You’ve spent your valuable time and energy crafting the perfect email message to send to your audience, but your emails keep getting blocked as spam. What is going on? One culprit may be that email servers such as Gmail, Yahoo, etc. aren’t recognizing that your server is a trusted source. Think about the server as the house where your email address lives. It’s the part before the @ symbol. The part after the @ symbol is the domain. You can think of that as the address of the house. The key to avoiding the spam folder is to get other servers to acknowledge both your server and your domain as valid.
The first step to troubleshoot is to use DMARC!
DMARC stands for Domain-Based Message Authentication, Reporting, and Conformance. DMARC serves as the secret handshake that permits you access to your audience’s inbox without being kicked into spam. By establishing a DMARC record, you can secure your server’s emails and ensure that your messages are being verified as valid, making them more likely to reach your audience’s inbox.
DMARC is an email authentication protocol that works by ensuring that every email that is sent from your email server actually is coming from an authorized user of that server. This is especially important when you use an email marketing platform such as Mailchimp or Constant Contact. Because these platforms are used by lots of organizations that may not have the best security practices. When they send emails on your behalf, it looks like someone is trying to use your address to send an email. This then makes other servers wary of letting any emails from that same domain, valid user or not, through their security defenses. By setting up DMARC you’re taking control of the guidelines around who counts as an authorized user of your domain. All other users fail the DMARC test, making you a more trusted source of messages.
DMARC is built on two other email authentication systems: DKIM and SPF. DKIM (Domain Keys Identified Mail) uses an individual private key signature to validate that the message was not altered during transit. SPF (Sender Policy Framework) is a way for other servers to verify that users of your servers are actually authorized to send the message through your server. If the message fails the DKIM and SPF tests, it’s sent back to your server. At that point, the DMARC guidelines you’ve set up will let the ISP know what to do with the message.
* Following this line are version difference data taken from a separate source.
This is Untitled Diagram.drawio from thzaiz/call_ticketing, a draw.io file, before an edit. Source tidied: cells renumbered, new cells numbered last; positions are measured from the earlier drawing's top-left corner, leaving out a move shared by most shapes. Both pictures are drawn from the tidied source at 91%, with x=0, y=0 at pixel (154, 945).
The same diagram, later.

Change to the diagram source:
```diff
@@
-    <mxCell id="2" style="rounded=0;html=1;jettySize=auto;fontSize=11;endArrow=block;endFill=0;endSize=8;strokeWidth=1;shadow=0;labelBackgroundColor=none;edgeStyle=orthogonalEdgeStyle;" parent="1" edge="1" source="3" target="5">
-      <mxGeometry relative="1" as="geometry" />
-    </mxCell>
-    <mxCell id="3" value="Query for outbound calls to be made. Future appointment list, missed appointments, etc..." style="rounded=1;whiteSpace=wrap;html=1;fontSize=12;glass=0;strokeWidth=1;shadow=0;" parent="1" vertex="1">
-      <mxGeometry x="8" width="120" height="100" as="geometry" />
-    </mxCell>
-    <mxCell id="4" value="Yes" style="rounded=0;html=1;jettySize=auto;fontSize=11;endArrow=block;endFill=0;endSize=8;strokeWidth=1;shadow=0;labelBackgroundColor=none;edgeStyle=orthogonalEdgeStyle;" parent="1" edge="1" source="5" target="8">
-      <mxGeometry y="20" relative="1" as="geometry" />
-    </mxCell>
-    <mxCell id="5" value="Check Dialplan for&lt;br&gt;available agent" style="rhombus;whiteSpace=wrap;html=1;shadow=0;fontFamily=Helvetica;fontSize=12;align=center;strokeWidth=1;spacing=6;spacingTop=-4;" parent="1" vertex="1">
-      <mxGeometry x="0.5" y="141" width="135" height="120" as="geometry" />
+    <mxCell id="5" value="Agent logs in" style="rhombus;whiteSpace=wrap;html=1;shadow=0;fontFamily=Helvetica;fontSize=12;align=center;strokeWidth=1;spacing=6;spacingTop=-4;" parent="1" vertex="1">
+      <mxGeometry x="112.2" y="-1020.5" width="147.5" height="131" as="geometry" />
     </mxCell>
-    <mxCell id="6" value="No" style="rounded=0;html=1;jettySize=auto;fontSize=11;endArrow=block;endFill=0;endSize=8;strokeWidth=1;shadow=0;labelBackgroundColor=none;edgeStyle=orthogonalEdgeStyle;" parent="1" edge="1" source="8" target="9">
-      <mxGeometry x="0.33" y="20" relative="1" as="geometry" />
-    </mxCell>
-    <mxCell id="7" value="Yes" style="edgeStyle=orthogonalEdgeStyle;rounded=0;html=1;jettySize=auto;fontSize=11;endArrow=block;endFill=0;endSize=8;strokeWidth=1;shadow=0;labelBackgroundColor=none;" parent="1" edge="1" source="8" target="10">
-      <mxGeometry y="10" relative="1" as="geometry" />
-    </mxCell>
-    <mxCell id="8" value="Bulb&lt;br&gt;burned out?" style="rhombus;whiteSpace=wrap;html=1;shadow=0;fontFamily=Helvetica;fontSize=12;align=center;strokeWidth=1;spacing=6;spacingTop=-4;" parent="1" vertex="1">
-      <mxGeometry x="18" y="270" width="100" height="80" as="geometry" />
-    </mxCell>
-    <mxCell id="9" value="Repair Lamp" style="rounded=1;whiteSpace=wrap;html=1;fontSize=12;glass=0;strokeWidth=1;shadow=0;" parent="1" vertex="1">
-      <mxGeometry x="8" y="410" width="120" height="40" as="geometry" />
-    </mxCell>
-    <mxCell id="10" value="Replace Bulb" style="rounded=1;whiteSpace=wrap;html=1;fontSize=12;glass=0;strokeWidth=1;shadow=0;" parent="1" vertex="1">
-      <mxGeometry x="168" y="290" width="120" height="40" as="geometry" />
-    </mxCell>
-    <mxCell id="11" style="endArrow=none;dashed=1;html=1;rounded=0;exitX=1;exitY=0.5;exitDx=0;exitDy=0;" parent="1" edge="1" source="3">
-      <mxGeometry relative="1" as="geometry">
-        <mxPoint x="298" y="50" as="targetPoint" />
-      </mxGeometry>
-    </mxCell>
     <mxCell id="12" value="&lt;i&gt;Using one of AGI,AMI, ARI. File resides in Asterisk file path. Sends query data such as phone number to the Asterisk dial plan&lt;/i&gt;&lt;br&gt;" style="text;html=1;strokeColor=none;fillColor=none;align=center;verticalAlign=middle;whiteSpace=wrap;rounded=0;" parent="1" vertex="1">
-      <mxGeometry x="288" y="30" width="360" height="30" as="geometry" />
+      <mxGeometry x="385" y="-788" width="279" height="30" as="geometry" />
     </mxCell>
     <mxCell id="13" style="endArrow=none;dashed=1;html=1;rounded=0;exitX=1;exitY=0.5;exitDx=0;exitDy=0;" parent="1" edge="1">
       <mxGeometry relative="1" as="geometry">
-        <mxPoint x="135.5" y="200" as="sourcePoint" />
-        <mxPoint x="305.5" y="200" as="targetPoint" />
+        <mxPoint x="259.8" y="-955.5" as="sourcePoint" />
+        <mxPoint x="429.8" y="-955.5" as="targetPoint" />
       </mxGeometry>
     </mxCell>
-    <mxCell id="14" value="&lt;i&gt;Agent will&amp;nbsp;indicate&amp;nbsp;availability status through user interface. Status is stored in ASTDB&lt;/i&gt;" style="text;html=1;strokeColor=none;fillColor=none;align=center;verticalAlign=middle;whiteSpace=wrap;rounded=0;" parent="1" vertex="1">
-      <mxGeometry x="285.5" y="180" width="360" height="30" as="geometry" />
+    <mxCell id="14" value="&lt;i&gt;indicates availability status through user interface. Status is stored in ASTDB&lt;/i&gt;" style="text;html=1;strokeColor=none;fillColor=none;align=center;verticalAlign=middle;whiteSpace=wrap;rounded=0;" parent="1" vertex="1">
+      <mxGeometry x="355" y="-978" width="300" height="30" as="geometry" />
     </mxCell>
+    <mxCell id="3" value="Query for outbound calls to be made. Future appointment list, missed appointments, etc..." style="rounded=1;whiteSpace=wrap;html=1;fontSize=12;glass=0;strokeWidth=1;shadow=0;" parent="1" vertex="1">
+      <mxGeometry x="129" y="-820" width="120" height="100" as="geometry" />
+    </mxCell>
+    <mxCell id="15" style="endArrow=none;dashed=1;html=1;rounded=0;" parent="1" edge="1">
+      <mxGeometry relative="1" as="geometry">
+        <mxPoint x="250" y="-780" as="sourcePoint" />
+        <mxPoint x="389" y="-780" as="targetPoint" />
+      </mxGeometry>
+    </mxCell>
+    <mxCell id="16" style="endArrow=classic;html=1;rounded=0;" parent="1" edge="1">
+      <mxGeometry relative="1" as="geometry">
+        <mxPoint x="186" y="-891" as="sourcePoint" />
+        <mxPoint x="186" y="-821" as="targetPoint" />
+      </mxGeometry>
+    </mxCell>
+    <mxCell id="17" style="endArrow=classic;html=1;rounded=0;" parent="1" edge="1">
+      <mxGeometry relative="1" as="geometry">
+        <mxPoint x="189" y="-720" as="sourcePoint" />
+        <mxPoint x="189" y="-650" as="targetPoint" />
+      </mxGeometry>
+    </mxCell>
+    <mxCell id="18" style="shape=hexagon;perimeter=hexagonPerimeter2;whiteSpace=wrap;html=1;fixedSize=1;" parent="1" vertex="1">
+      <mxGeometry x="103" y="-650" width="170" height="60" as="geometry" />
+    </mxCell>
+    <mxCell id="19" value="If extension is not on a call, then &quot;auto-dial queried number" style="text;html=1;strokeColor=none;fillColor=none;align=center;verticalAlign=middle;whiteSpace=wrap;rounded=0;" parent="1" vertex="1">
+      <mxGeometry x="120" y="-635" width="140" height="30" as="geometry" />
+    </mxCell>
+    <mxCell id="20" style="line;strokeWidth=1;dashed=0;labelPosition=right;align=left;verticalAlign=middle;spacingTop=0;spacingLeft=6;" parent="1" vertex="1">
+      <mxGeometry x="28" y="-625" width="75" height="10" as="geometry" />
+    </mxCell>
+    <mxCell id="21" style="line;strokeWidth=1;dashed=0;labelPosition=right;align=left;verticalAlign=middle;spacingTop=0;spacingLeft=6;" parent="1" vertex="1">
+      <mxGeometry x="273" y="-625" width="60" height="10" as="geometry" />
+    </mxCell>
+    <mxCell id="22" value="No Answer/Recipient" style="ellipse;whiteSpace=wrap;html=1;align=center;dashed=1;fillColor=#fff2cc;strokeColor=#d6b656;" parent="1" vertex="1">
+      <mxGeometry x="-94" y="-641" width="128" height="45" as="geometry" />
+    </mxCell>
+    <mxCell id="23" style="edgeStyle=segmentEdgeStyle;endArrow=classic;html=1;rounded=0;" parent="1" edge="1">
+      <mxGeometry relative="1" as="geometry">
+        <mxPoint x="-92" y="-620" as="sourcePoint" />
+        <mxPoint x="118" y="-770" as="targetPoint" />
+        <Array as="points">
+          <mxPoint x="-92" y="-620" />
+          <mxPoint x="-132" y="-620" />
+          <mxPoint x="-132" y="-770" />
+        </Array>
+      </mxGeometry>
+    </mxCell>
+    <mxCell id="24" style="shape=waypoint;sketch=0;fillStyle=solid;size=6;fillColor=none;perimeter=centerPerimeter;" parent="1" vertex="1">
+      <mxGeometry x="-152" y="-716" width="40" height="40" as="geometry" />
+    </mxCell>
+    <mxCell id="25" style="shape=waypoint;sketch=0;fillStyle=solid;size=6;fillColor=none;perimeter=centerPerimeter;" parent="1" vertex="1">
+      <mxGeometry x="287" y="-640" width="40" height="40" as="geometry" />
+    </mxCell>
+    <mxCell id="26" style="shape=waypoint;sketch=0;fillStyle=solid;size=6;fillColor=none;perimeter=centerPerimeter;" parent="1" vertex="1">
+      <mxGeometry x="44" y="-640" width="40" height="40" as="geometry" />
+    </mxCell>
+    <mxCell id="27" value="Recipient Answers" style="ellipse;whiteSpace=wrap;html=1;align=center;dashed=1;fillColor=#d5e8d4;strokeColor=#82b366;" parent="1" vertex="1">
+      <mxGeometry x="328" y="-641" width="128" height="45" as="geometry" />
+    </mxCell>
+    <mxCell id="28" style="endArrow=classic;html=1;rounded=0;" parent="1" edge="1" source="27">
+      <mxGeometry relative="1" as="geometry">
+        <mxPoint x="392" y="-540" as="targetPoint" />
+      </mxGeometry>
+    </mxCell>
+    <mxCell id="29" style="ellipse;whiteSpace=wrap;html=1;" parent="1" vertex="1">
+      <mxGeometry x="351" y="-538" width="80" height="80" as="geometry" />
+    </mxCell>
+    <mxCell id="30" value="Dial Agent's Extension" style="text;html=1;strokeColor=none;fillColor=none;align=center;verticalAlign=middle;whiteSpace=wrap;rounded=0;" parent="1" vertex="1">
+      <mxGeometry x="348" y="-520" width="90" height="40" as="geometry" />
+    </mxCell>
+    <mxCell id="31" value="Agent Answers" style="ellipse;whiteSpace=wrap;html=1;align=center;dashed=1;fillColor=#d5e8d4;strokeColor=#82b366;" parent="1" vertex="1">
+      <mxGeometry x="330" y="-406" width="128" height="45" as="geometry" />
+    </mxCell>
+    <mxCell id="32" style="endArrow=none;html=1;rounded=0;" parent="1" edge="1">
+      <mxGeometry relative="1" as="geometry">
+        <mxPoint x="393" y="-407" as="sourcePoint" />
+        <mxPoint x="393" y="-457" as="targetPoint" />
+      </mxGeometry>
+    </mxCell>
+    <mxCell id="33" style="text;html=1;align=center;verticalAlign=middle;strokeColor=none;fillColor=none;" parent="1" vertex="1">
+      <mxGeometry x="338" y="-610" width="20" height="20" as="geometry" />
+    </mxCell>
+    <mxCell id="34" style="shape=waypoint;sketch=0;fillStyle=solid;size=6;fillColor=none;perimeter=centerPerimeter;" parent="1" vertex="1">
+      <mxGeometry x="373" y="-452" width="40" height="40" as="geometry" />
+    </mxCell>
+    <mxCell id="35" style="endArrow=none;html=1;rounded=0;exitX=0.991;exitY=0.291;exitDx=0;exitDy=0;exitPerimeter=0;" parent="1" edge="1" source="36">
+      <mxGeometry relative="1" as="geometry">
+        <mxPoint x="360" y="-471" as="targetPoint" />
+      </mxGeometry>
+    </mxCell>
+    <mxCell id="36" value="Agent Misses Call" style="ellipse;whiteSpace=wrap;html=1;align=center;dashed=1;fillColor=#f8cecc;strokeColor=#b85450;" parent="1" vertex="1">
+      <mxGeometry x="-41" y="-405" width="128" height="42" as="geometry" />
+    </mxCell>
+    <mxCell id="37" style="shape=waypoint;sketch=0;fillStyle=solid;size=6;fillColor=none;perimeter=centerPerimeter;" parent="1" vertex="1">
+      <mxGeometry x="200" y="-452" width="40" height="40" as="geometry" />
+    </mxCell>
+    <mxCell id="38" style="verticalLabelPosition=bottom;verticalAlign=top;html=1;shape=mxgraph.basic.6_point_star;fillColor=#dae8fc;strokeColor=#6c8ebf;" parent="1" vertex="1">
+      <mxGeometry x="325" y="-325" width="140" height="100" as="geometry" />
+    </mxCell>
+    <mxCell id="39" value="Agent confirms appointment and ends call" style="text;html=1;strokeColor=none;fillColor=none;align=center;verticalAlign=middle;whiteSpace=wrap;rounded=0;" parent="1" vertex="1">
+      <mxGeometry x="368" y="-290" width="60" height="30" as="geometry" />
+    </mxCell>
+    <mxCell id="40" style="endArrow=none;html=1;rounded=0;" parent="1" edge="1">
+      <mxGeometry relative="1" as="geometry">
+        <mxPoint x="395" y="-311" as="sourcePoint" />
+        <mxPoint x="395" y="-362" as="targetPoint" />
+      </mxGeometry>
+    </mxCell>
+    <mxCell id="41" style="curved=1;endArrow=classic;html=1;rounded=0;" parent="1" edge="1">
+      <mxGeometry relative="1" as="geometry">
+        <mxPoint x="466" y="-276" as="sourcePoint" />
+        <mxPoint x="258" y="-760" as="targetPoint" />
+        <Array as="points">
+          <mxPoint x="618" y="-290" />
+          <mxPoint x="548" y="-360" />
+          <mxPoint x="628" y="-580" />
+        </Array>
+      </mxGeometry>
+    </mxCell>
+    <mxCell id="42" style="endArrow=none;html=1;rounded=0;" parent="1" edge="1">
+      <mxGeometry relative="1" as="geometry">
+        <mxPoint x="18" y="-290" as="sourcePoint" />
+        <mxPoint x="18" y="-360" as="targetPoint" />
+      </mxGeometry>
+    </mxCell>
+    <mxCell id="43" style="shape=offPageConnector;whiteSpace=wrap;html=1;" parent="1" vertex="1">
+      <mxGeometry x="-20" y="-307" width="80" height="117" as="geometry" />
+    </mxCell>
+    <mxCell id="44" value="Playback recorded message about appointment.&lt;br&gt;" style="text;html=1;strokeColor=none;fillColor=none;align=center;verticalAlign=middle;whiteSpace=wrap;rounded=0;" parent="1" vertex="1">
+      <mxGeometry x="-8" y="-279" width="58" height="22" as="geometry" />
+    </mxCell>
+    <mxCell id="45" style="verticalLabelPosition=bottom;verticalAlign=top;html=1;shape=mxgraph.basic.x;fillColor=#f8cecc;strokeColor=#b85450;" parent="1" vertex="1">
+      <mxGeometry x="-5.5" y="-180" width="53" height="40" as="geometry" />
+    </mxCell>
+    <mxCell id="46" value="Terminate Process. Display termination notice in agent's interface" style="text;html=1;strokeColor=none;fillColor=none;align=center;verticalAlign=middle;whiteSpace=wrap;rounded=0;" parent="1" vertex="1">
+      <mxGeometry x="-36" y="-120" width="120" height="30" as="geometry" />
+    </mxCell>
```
An added bonus of setting up DMARC is that you can receive reports on your server’s activity, allowing you to stop scam emails coming from your server right at the source. Long story short, DMARC allows you to have control over your email server by making it harder for outsiders to impersonate and intercept emails. The more authorized emails that come from real accounts at your domain name, the more likely other servers will be to accept your messages and not kick them into a recipient’s spam folder.
The first step to take to secure your email server is to publish a DMARC record. Each email server handles creating and publishing DMARC records differently. A good place to start is by checking out the management console of your domain host. Common ones include GoDaddy, enom, DreamHost, and 1&1 IONOS to name a few. You can also contact a customer service representative for the server. Your email marketing platform will provide you with the details you need to add to the DMARC record of your host.
You’ll be guided through decisions about what to tell other servers to do with emails that fail the DKIM and SPF tests mentioned above, as well as the type and frequency of the DMARC reports you’ll receive. There will be a lot of information in these reports that can guide decisions to further protect your email domain.
For more support in navigating the intricacies of domains, servers, DMARC, and more, Redstart Creative is here to help. We can also help you hone the perfect message for that audience. Visit us at www.redstartcreative.com to learn more about our expertise and how we can help you reach more clients!